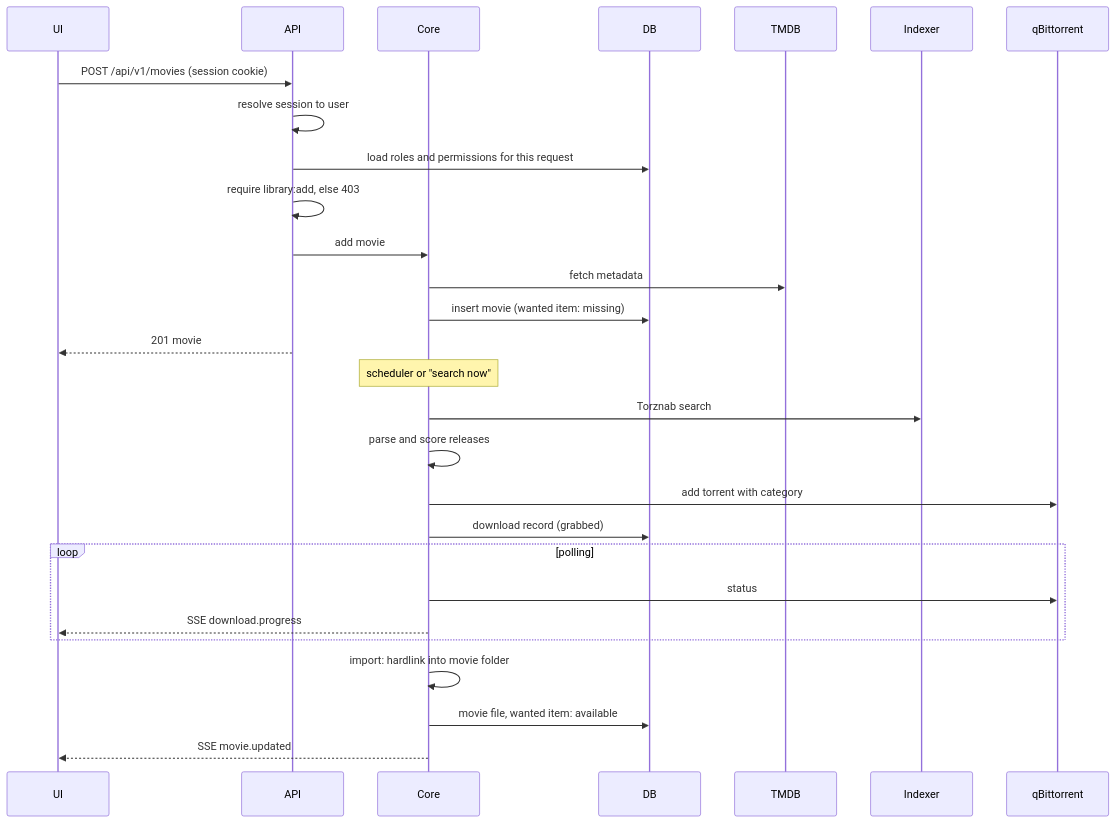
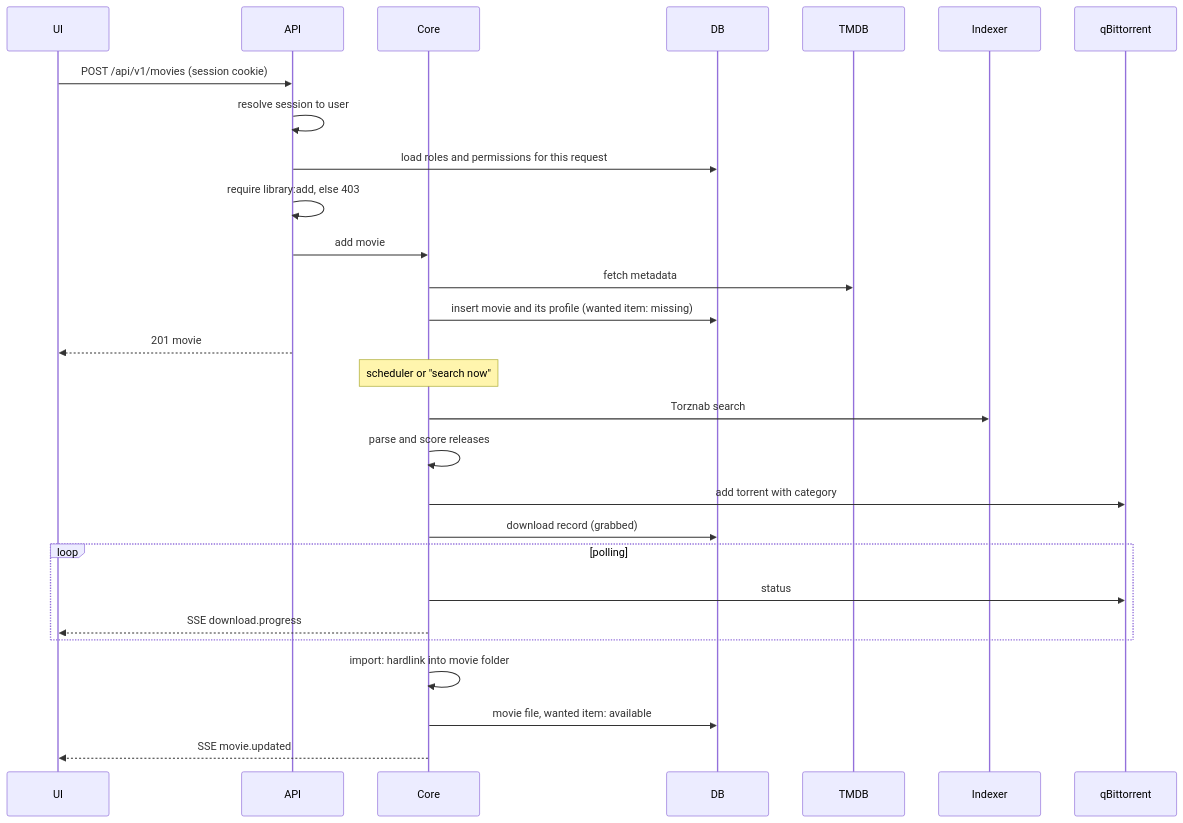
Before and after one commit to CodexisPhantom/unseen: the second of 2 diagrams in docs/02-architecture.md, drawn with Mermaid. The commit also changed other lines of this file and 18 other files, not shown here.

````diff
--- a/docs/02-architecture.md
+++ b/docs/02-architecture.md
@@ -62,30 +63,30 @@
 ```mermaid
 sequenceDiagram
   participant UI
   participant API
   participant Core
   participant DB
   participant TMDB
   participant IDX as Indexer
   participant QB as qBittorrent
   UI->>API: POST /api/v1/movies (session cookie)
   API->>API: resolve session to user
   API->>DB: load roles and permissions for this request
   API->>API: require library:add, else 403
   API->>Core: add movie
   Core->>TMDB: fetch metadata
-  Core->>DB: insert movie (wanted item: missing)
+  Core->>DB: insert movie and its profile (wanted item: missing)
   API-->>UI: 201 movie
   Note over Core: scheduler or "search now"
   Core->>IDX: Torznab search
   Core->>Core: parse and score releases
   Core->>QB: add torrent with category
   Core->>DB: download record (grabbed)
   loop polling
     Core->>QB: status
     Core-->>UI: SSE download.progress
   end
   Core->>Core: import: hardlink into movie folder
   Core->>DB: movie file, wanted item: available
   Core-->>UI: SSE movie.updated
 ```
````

::::

* **Work item**
A word-for-word repetition of the data above, without pictures, is the expected answer.

* **Task output**
Before and after one commit to CodexisPhantom/unseen: the second of 2 diagrams in docs/02-architecture.md, drawn with Mermaid. The commit also changed other lines of this file and 18 other files, not shown here.

````diff
--- a/docs/02-architecture.md
+++ b/docs/02-architecture.md
@@ -62,30 +63,30 @@
 ```mermaid
 sequenceDiagram
   participant UI
   participant API
   participant Core
   participant DB
   participant TMDB
   participant IDX as Indexer
   participant QB as qBittorrent
   UI->>API: POST /api/v1/movies (session cookie)
   API->>API: resolve session to user
   API->>DB: load roles and permissions for this request
   API->>API: require library:add, else 403
   API->>Core: add movie
   Core->>TMDB: fetch metadata
-  Core->>DB: insert movie (wanted item: missing)
+  Core->>DB: insert movie and its profile (wanted item: missing)
   API-->>UI: 201 movie
   Note over Core: scheduler or "search now"
   Core->>IDX: Torznab search
   Core->>Core: parse and score releases
   Core->>QB: add torrent with category
   Core->>DB: download record (grabbed)
   loop polling
     Core->>QB: status
     Core-->>UI: SSE download.progress
   end
   Core->>Core: import: hardlink into movie folder
   Core->>DB: movie file, wanted item: available
   Core-->>UI: SSE movie.updated
 ```
````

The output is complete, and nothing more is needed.